### Problem requirements
Restate the records that follow. Every word must match.

### Data listing

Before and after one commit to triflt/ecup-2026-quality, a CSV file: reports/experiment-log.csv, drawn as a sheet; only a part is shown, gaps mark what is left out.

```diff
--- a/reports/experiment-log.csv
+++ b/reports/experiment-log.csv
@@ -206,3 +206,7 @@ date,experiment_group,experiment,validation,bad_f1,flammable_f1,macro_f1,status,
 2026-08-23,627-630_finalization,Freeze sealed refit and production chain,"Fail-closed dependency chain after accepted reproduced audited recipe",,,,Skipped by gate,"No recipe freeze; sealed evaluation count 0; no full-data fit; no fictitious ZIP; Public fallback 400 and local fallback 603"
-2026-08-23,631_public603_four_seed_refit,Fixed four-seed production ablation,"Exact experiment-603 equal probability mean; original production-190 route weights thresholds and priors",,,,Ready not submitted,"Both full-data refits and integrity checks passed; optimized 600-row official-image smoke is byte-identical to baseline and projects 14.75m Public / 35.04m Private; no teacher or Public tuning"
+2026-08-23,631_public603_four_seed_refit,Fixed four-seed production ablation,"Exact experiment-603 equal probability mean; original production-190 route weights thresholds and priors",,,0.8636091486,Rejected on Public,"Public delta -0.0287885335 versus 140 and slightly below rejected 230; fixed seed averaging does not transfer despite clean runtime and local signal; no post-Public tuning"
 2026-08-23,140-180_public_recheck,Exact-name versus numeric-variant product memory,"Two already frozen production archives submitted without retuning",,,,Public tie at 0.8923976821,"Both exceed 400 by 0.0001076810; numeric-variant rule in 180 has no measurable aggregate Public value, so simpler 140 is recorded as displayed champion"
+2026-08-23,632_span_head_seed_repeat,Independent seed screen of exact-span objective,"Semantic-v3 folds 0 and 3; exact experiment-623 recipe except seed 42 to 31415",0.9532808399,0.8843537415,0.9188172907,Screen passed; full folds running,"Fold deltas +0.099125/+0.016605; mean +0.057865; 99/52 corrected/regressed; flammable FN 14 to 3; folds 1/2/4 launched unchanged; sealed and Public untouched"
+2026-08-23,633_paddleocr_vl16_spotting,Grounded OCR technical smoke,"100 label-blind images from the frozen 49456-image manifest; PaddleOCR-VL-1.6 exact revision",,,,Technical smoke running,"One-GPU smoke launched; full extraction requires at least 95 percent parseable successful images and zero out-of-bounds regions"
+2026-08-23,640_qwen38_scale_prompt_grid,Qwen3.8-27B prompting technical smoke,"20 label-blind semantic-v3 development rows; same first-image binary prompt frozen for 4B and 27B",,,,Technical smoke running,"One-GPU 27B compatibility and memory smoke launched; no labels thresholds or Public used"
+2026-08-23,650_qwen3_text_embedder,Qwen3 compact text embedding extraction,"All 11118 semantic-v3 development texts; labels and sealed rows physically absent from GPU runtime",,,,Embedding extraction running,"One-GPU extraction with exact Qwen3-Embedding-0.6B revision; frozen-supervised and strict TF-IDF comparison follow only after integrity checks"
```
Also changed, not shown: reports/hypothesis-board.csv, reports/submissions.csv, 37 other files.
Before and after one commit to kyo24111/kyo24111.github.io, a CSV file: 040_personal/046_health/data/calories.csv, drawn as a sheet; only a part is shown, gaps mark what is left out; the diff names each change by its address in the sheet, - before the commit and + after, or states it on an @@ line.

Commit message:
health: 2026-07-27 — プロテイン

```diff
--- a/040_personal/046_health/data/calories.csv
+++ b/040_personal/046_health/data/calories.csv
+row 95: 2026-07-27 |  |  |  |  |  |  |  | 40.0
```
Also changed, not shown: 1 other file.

### Task result
Before and after one commit to triflt/ecup-2026-quality, a CSV file: reports/experiment-log.csv, drawn as a sheet; only a part is shown, gaps mark what is left out.

```diff
--- a/reports/experiment-log.csv
+++ b/reports/experiment-log.csv
@@ -206,3 +206,7 @@ date,experiment_group,experiment,validation,bad_f1,flammable_f1,macro_f1,status,
 2026-08-23,627-630_finalization,Freeze sealed refit and production chain,"Fail-closed dependency chain after accepted reproduced audited recipe",,,,Skipped by gate,"No recipe freeze; sealed evaluation count 0; no full-data fit; no fictitious ZIP; Public fallback 400 and local fallback 603"
-2026-08-23,631_public603_four_seed_refit,Fixed four-seed production ablation,"Exact experiment-603 equal probability mean; original production-190 route weights thresholds and priors",,,,Ready not submitted,"Both full-data refits and integrity checks passed; optimized 600-row official-image smoke is byte-identical to baseline and projects 14.75m Public / 35.04m Private; no teacher or Public tuning"
+2026-08-23,631_public603_four_seed_refit,Fixed four-seed production ablation,"Exact experiment-603 equal probability mean; original production-190 route weights thresholds and priors",,,0.8636091486,Rejected on Public,"Public delta -0.0287885335 versus 140 and slightly below rejected 230; fixed seed averaging does not transfer despite clean runtime and local signal; no post-Public tuning"
 2026-08-23,140-180_public_recheck,Exact-name versus numeric-variant product memory,"Two already frozen production archives submitted without retuning",,,,Public tie at 0.8923976821,"Both exceed 400 by 0.0001076810; numeric-variant rule in 180 has no measurable aggregate Public value, so simpler 140 is recorded as displayed champion"
+2026-08-23,632_span_head_seed_repeat,Independent seed screen of exact-span objective,"Semantic-v3 folds 0 and 3; exact experiment-623 recipe except seed 42 to 31415",0.9532808399,0.8843537415,0.9188172907,Screen passed; full folds running,"Fold deltas +0.099125/+0.016605; mean +0.057865; 99/52 corrected/regressed; flammable FN 14 to 3; folds 1/2/4 launched unchanged; sealed and Public untouched"
+2026-08-23,633_paddleocr_vl16_spotting,Grounded OCR technical smoke,"100 label-blind images from the frozen 49456-image manifest; PaddleOCR-VL-1.6 exact revision",,,,Technical smoke running,"One-GPU smoke launched; full extraction requires at least 95 percent parseable successful images and zero out-of-bounds regions"
+2026-08-23,640_qwen38_scale_prompt_grid,Qwen3.8-27B prompting technical smoke,"20 label-blind semantic-v3 development rows; same first-image binary prompt frozen for 4B and 27B",,,,Technical smoke running,"One-GPU 27B compatibility and memory smoke launched; no labels thresholds or Public used"
+2026-08-23,650_qwen3_text_embedder,Qwen3 compact text embedding extraction,"All 11118 semantic-v3 development texts; labels and sealed rows physically absent from GPU runtime",,,,Embedding extraction running,"One-GPU extraction with exact Qwen3-Embedding-0.6B revision; frozen-supervised and strict TF-IDF comparison follow only after integrity checks"
```
Also changed, not shown: reports/hypothesis-board.csv, reports/submissions.csv, 37 other files.
Before and after one commit to kyo24111/kyo24111.github.io, a CSV file: 040_personal/046_health/data/calories.csv, drawn as a sheet; only a part is shown, gaps mark what is left out; the diff names each change by its address in the sheet, - before the commit and + after, or states it on an @@ line.

Commit message:
health: 2026-07-27 — プロテイン

```diff
--- a/040_personal/046_health/data/calories.csv
+++ b/040_personal/046_health/data/calories.csv
+row 95: 2026-07-27 |  |  |  |  |  |  |  | 40.0
```
Also changed, not shown: 1 other file.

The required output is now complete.